┌──

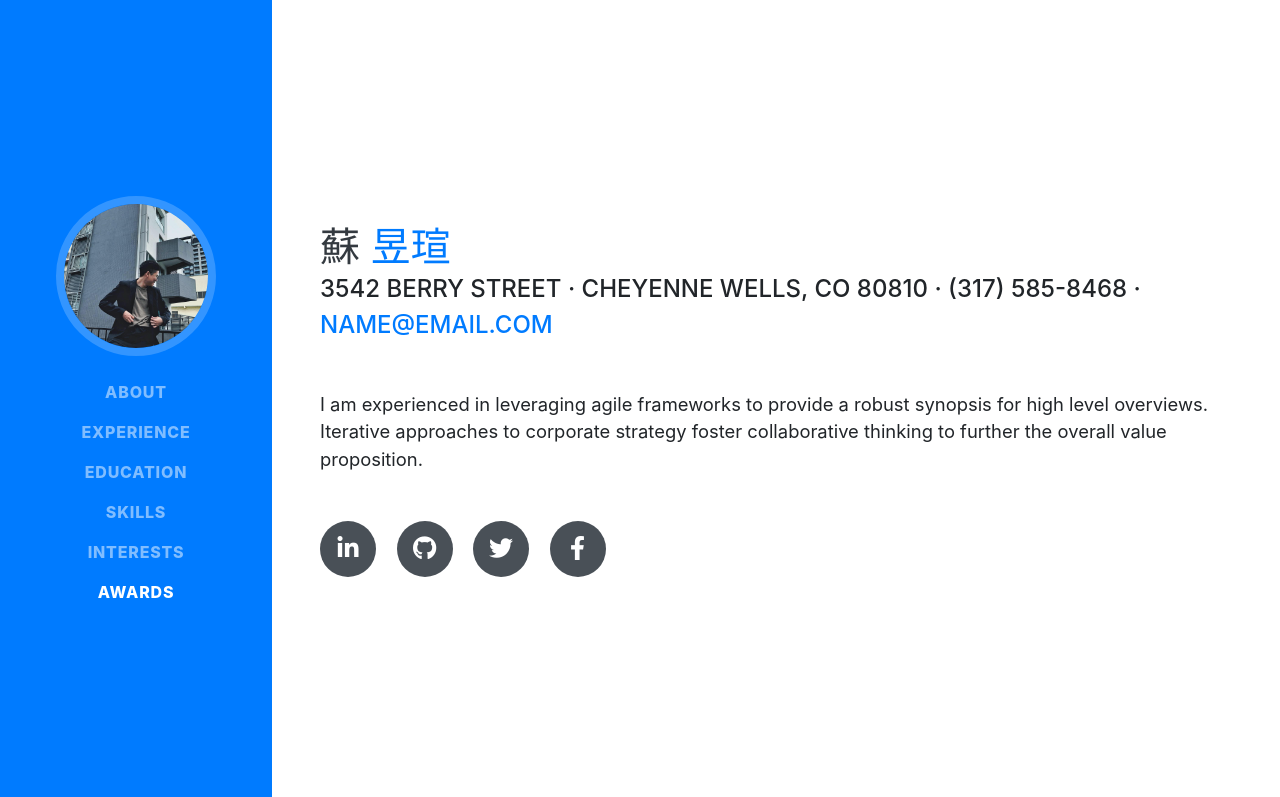
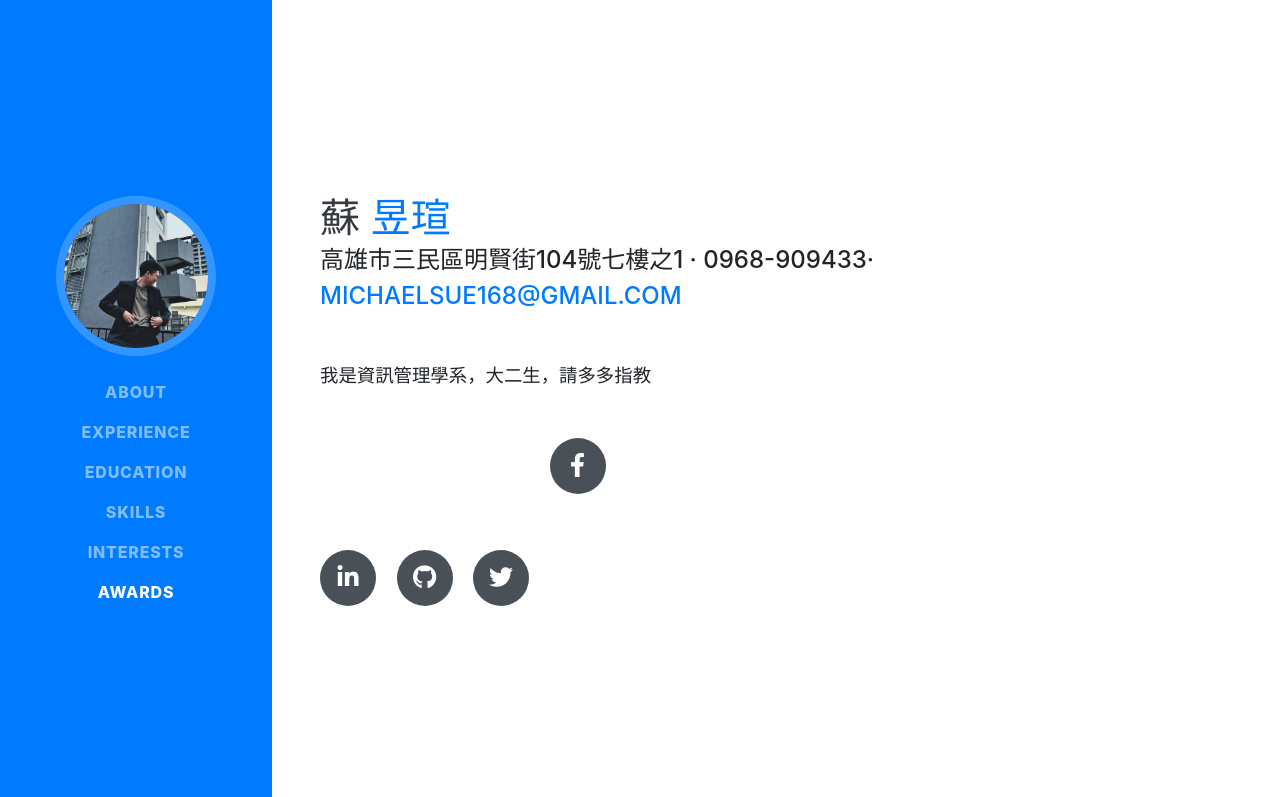
Before and after one commit to michaelsue/michaelsue.github.io, a website with bundled scripts: page index.html in a window 1280 px wide. Shown: the top 797 px of the page. Built offline with nearby package versions, Linux system fonts and the light colour scheme; a web font is replaced by a local one.

Commit message:
change front page

```diff
--- a/index.html
+++ b/index.html
@@ -66,10 +66,10 @@
         <h1 class="mb-0">蘇
           <span class="text-primary">昱瑄</span>
         </h1>
-        <div class="subheading mb-5">3542 Berry Street · Cheyenne Wells, CO 80810 · (317) 585-8468 ·
-          <a href="mailto:name@email.com">name@email.com</a>
+        <div class="subheading mb-5">高雄市三民區明賢街104號七樓之1 · 0968-909433·
+          <a href="mailto:michaelsue168@gmail.com">michaelsue168@gmail.com</a>
         </div>
-        <p class="lead mb-5">I am experienced in leveraging agile frameworks to provide a robust synopsis for high level overviews. Iterative approaches to corporate strategy foster collaborative thinking to further the overall value proposition.</p>
+        <p class="lead mb-5">我是資訊管理學系，大二生，請多多指教</p>
         <div class="social-icons">
           <a href="#">
             <i class="fab fa-linkedin-in"></i>
@@ -82,6 +82,7 @@
           </a>
           <a href="#">
             <i class="fab fa-facebook-f"></i>
+			https://www.facebook.com/profile.php?id=100001836335739
           </a>
         </div>
       </div>
```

└──

[YOUR OBJECTIVE] Find the lines of the material that hold the word "html" and report their count alone.

[ANSWER AREA] 3